(Beginning of TASK DATA)
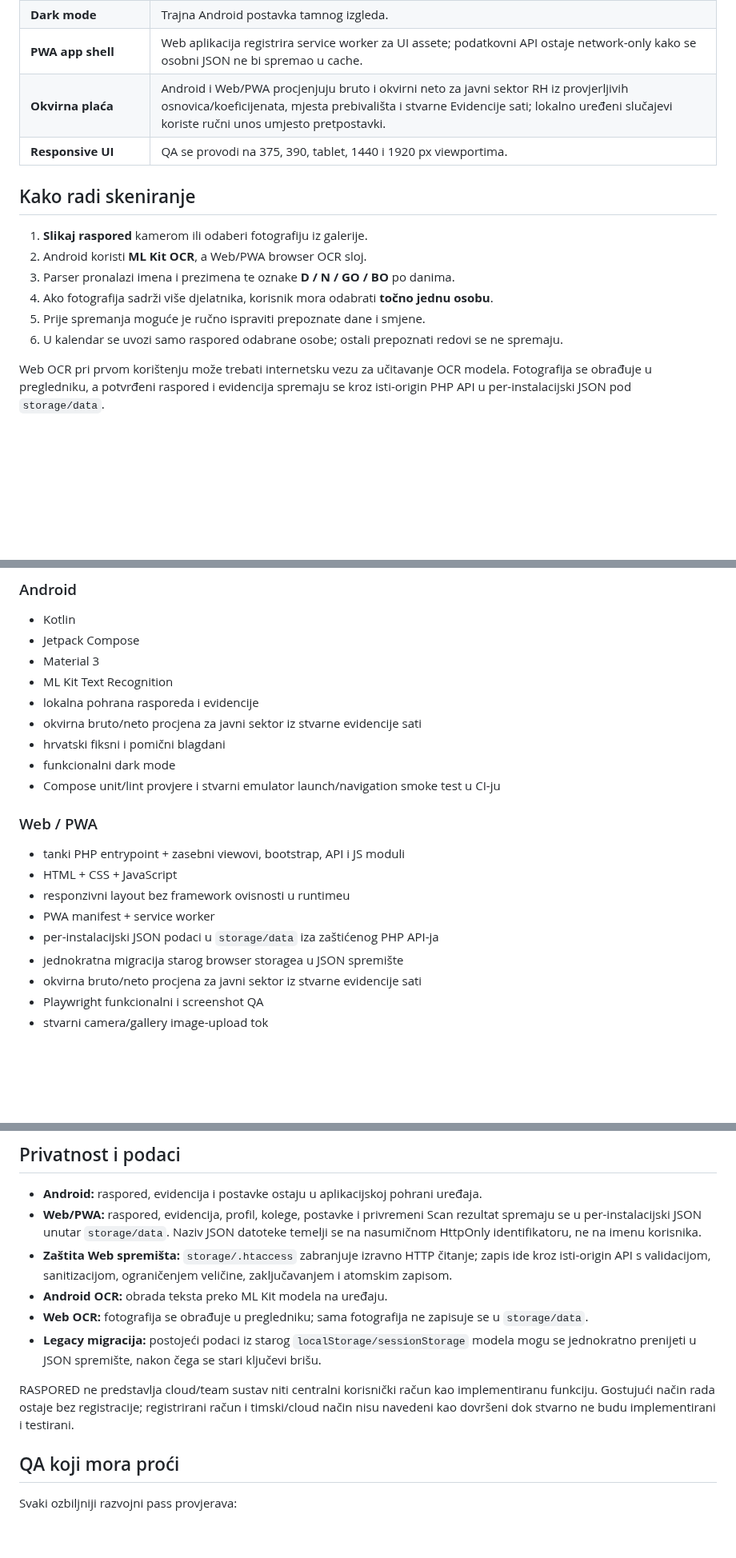
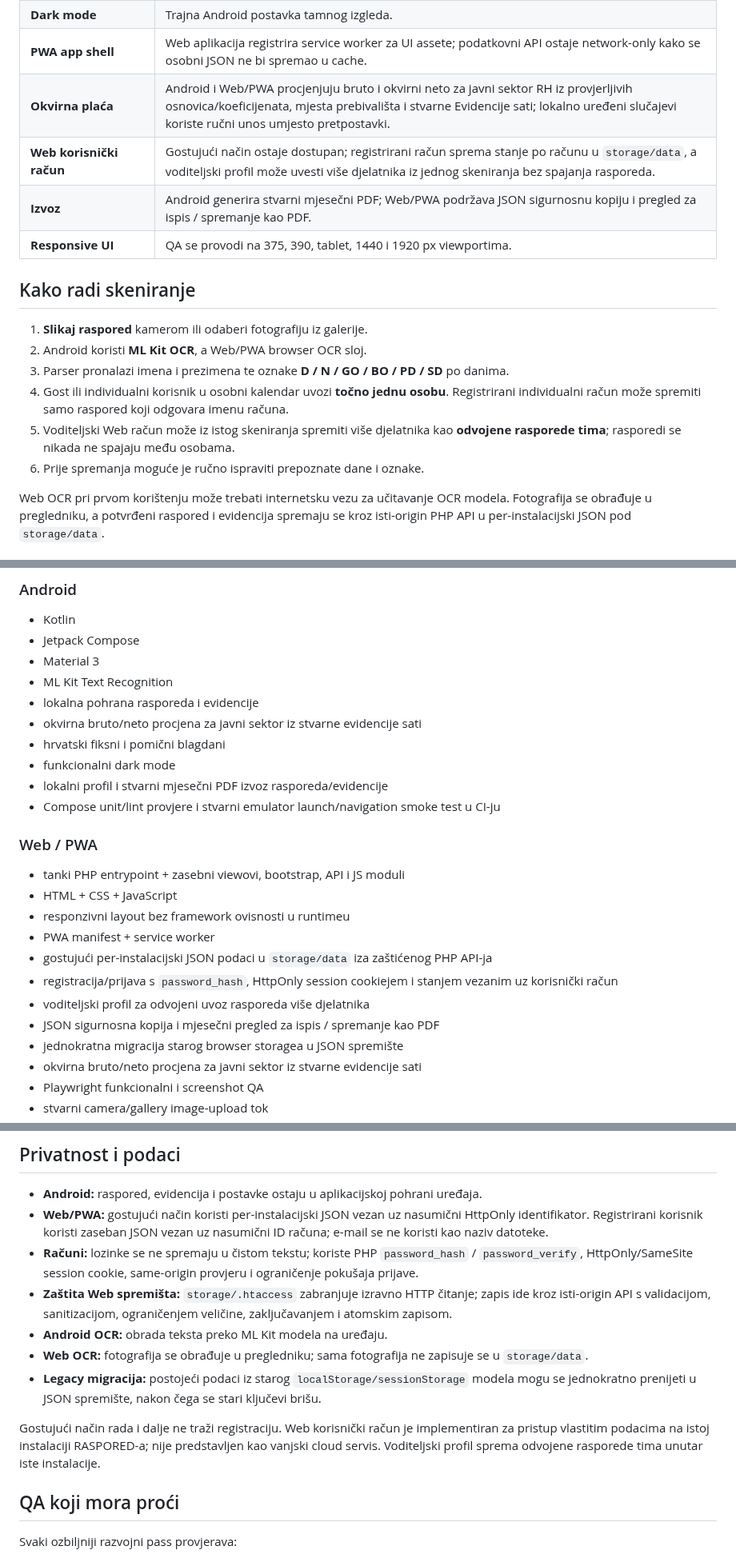
Before and after one commit to bren-wp/RASPORED, a Markdown page: README.md, 3 parts joined by grey strips. Shown at 80% size. Drawn GitHub-style; blank space fills up the shorter version.

Commit message:
docs: document v1.0.6 accounts, team import and exports truthfully

```diff
--- a/README.md
+++ b/README.md
@@ -77,16 +77,18 @@ Aplikacija spaja pet glavnih tokova u jedno sučelje:
 | **Dark mode** | Trajna Android postavka tamnog izgleda. |
 | **PWA app shell** | Web aplikacija registrira service worker za UI assete; podatkovni API ostaje network-only kako se osobni JSON ne bi spremao u cache. |
 | **Okvirna plaća** | Android i Web/PWA procjenjuju bruto i okvirni neto za javni sektor RH iz provjerljivih osnovica/koeficijenata, mjesta prebivališta i stvarne Evidencije sati; lokalno uređeni slučajevi koriste ručni unos umjesto pretpostavki. |
+| **Web korisnički račun** | Gostujući način ostaje dostupan; registrirani račun sprema stanje po računu u `storage/data`, a voditeljski profil može uvesti više djelatnika iz jednog skeniranja bez spajanja rasporeda. |
+| **Izvoz** | Android generira stvarni mjesečni PDF; Web/PWA podržava JSON sigurnosnu kopiju i pregled za ispis / spremanje kao PDF. |
 | **Responsive UI** | QA se provodi na 375, 390, tablet, 1440 i 1920 px viewportima. |
 
 ## Kako radi skeniranje
 
 1. **Slikaj raspored** kamerom ili odaberi fotografiju iz galerije.
 2. Android koristi **ML Kit OCR**, a Web/PWA browser OCR sloj.
-3. Parser pronalazi imena i prezimena te oznake **D / N / GO / BO** po danima.
-4. Ako fotografija sadrži više djelatnika, korisnik mora odabrati **točno jednu osobu**.
-5. Prije spremanja moguće je ručno ispraviti prepoznate dane i smjene.
-6. U kalendar se uvozi samo raspored odabrane osobe; ostali prepoznati redovi se ne spremaju.
+3. Parser pronalazi imena i prezimena te oznake **D / N / GO / BO / PD / SD** po danima.
+4. Gost ili individualni korisnik u osobni kalendar uvozi **točno jednu osobu**. Registrirani individualni račun može spremiti samo raspored koji odgovara imenu računa.
+5. Voditeljski Web račun može iz istog skeniranja spremiti više djelatnika kao **odvojene rasporede tima**; rasporedi se nikada ne spajaju među osobama.
+6. Prije spremanja moguće je ručno ispraviti prepoznate dane i oznake.
 
 Web OCR pri prvom korištenju može trebati internetsku vezu za učitavanje OCR modela. Fotografija se obrađuje u pregledniku, a potvrđeni raspored i evidencija spremaju se kroz isti-origin PHP API u per-instalacijski JSON pod `storage/data`.
 
@@ -172,6 +174,7 @@ Ikonice u aplikaciji nisu emoji ni privremeni Unicode placeholderi. Web koristi
 - okvirna bruto/neto procjena za javni sektor iz stvarne evidencije sati
 - hrvatski fiksni i pomični blagdani
 - funkcionalni dark mode
+- lokalni profil i stvarni mjesečni PDF izvoz rasporeda/evidencije
 - Compose unit/lint provjere i stvarni emulator launch/navigation smoke test u CI-ju
 
 ### Web / PWA
@@ -180,7 +183,10 @@ Ikonice u aplikaciji nisu emoji ni privremeni Unicode placeholderi. Web koristi
 - HTML + CSS + JavaScript
 - responzivni layout bez framework ovisnosti u runtimeu
 - PWA manifest + service worker
-- per-instalacijski JSON podaci u `storage/data` iza zaštićenog PHP API-ja
+- gostujući per-instalacijski JSON podaci u `storage/data` iza zaštićenog PHP API-ja
+- registracija/prijava s `password_hash`, HttpOnly session cookiejem i stanjem vezanim uz korisnički račun
+- voditeljski profil za odvojeni uvoz rasporeda više djelatnika
+- JSON sigurnosna kopija i mjesečni pregled za ispis / spremanje kao PDF
 - jednokratna migracija starog browser storagea u JSON spremište
 - okvirna bruto/neto procjena za javni sektor iz stvarne evidencije sati
 - Playwright funkcionalni i screenshot QA
@@ -195,13 +201,14 @@ Ikonice u aplikaciji nisu emoji ni privremeni Unicode placeholderi. Web koristi
 ## Privatnost i podaci
 
 - **Android:** raspored, evidencija i postavke ostaju u aplikacijskoj pohrani uređaja.
-- **Web/PWA:** raspored, evidencija, profil, kolege, postavke i privremeni Scan rezultat spremaju se u per-instalacijski JSON unutar `storage/data`. Naziv JSON datoteke temelji se na nasumičnom HttpOnly identifikatoru, ne na imenu korisnika.
+- **Web/PWA:** gostujući način koristi per-instalacijski JSON vezan uz nasumični HttpOnly identifikator. Registrirani korisnik koristi zaseban JSON vezan uz nasumični ID računa; e-mail se ne koristi kao naziv datoteke.
+- **Računi:** lozinke se ne spremaju u čistom tekstu; koriste PHP `password_hash` / `password_verify`, HttpOnly/SameSite session cookie, same-origin provjeru i ograničenje pokušaja prijave.
 - **Zaštita Web spremišta:** `storage/.htaccess` zabranjuje izravno HTTP čitanje; zapis ide kroz isti-origin API s validacijom, sanitizacijom, ograničenjem veličine, zaključavanjem i atomskim zapisom.
 - **Android OCR:** obrada teksta preko ML Kit modela na uređaju.
 - **Web OCR:** fotografija se obrađuje u pregledniku; sama fotografija ne zapisuje se u `storage/data`.
 - **Legacy migracija:** postojeći podaci iz starog `localStorage/sessionStorage` modela mogu se jednokratno prenijeti u JSON spremište, nakon čega se stari ključevi brišu.
 
-RASPORED ne predstavlja cloud/team sustav niti centralni korisnički račun kao implementiranu funkciju. Gostujući način rada ostaje bez registracije; registrirani račun i timski/cloud način nisu navedeni kao dovršeni dok stvarno ne budu implementirani i testirani.
+Gostujući način rada i dalje ne traži registraciju. Web korisnički račun je implementiran za pristup vlastitim podacima na istoj instalaciji RASPORED-a; nije predstavljen kao vanjski cloud servis. Voditeljski profil sprema odvojene rasporede tima unutar iste instalacije.
 
 ## QA koji mora proći
 
```
Also changed, not shown: other parts of README.md (+2 -2 lines).
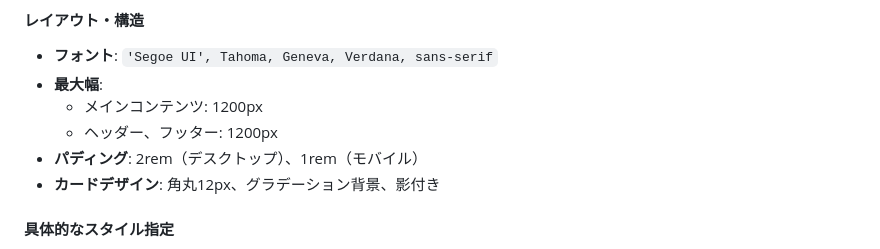
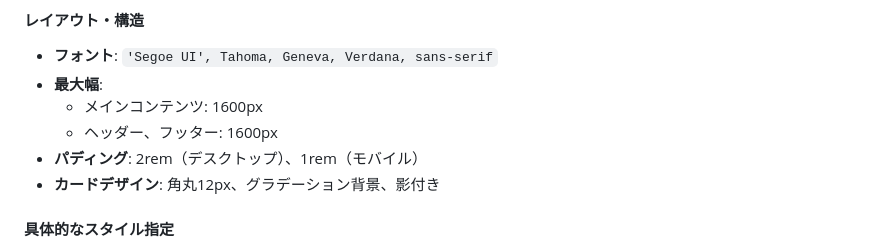
Before and after one commit to m-shiono/sharedfile, a Markdown page: claude.md, the part around the change. Drawn GitHub-style.

```diff
--- a/claude.md
+++ b/claude.md
@@ -87,8 +87,8 @@
 #### レイアウト・構造
 - **フォント**: `'Segoe UI', Tahoma, Geneva, Verdana, sans-serif`
 - **最大幅**:
-    - メインコンテンツ: 1200px
-    - ヘッダー、フッター: 1200px
+    - メインコンテンツ: 1600px
+    - ヘッダー、フッター: 1600px
 - **パディング**: 2rem（デスクトップ）、1rem（モバイル）
 - **カードデザイン**: 角丸12px、グラデーション背景、影付き
 
```
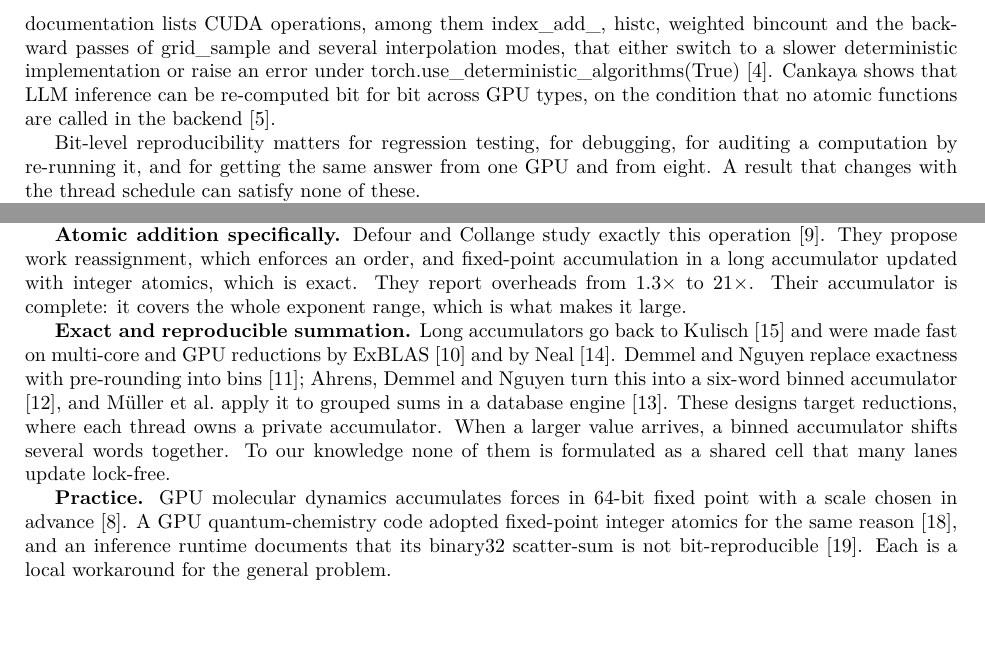
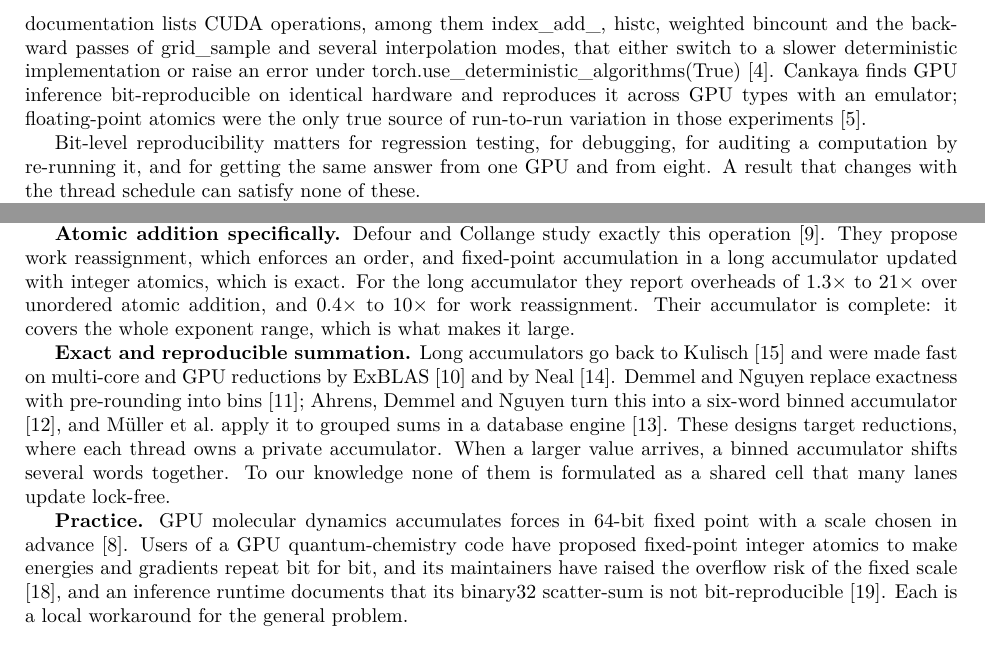
Before and after one commit to adityarajIITj/Confluent-Accumulation-Cells-Bounded-State-Order-Invariant-Floating-Point-Scatter-Add-for-GPUs, a LaTeX paper (paper/latex/Confluent_Accumulation_Cells.tex): two parts of pages 2 and 4 of 22, joined at a grey line, cut so that both start at the same text, the shorter picture padded with empty space. Compiled offline with XeLaTeX.

Commit message:
Paper: correct related-work statements and reference details after source check

```diff
--- a/paper/latex/Confluent_Accumulation_Cells.tex
+++ b/paper/latex/Confluent_Accumulation_Cells.tex
@@ -92,9 +92,10 @@ documentation lists CUDA operations, among them index\_add\_, histc,
 weighted bincount and the backward passes of grid\_sample and several
 interpolation modes, that either switch to a slower deterministic
 implementation or raise an error under
-torch.use\_deterministic\_algorithms(True) {[}4{]}. Cankaya shows that
-LLM inference can be re-computed bit for bit across GPU types, on the
-condition that no atomic functions are called in the backend {[}5{]}.
+torch.use\_deterministic\_algorithms(True) {[}4{]}. Cankaya finds GPU
+inference bit-reproducible on identical hardware and reproduces it
+across GPU types with an emulator; floating-point atomics were the only
+true source of run-to-run variation in those experiments {[}5{]}.
 
 Bit-level reproducibility matters for regression testing, for debugging,
 for auditing a computation by re-running it, and for getting the same
@@ -283,9 +284,10 @@ still changes when the input order or the device count changes.
 \textbf{Atomic addition specifically.} Defour and Collange study exactly
 this operation {[}9{]}. They propose work reassignment, which enforces
 an order, and fixed-point accumulation in a long accumulator updated
-with integer atomics, which is exact. They report overheads from 1.3× to
-21×. Their accumulator is complete: it covers the whole exponent range,
-which is what makes it large.
+with integer atomics, which is exact. For the long accumulator they
+report overheads of 1.3× to 21× over unordered atomic addition, and 0.4×
+to 10× for work reassignment. Their accumulator is complete: it covers
+the whole exponent range, which is what makes it large.
 
 \textbf{Exact and reproducible summation.} Long accumulators go back to
 Kulisch {[}15{]} and were made fast on multi-core and GPU reductions by
@@ -299,11 +301,12 @@ together. To our knowledge none of them is formulated as a shared cell
 that many lanes update lock-free.
 
 \textbf{Practice.} GPU molecular dynamics accumulates forces in 64-bit
-fixed point with a scale chosen in advance {[}8{]}. A GPU
-quantum-chemistry code adopted fixed-point integer atomics for the same
-reason {[}18{]}, and an inference runtime documents that its binary32
-scatter-sum is not bit-reproducible {[}19{]}. Each is a local workaround
-for the general problem.
+fixed point with a scale chosen in advance {[}8{]}. Users of a GPU
+quantum-chemistry code have proposed fixed-point integer atomics to make
+energies and gradients repeat bit for bit, and its maintainers have
+raised the overflow risk of the fixed scale {[}18{]}, and an inference
+runtime documents that its binary32 scatter-sum is not bit-reproducible
+{[}19{]}. Each is a local workaround for the general problem.
 
 \textbf{Replicated data types.} A state-based CRDT converges because its
 merge is associative, commutative and idempotent {[}16{]}. CAC uses the
```
Also changed, not shown: paper/Confluent_Accumulation_Cells.pdf, paper/latex/Confluent_Accumulation_Cells.tex (16 more changed lines).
(End of TASK DATA)
#### TASK TO COMPLETE:
Those lines above that contain the string "Android" should be returned.

#### OUTPUT FOR THIS TASK:
 | **Dark mode** | Trajna Android postavka tamnog izgleda. |
 | **Okvirna plaća** | Android i Web/PWA procjenjuju bruto i okvirni neto za javni sektor RH iz provjerljivih osnovica/koeficijenata, mjesta prebivališta i stvarne Evidencije sati; lokalno uređeni slučajevi koriste ručni unos umjesto pretpostavki. |
+| **Izvoz** | Android generira stvarni mjesečni PDF; Web/PWA podržava JSON sigurnosnu kopiju i pregled za ispis / spremanje kao PDF. |
 2. Android koristi **ML Kit OCR**, a Web/PWA browser OCR sloj.
 - **Android:** raspored, evidencija i postavke ostaju u aplikacijskoj pohrani uređaja.
 - **Android OCR:** obrada teksta preko ML Kit modela na uređaju.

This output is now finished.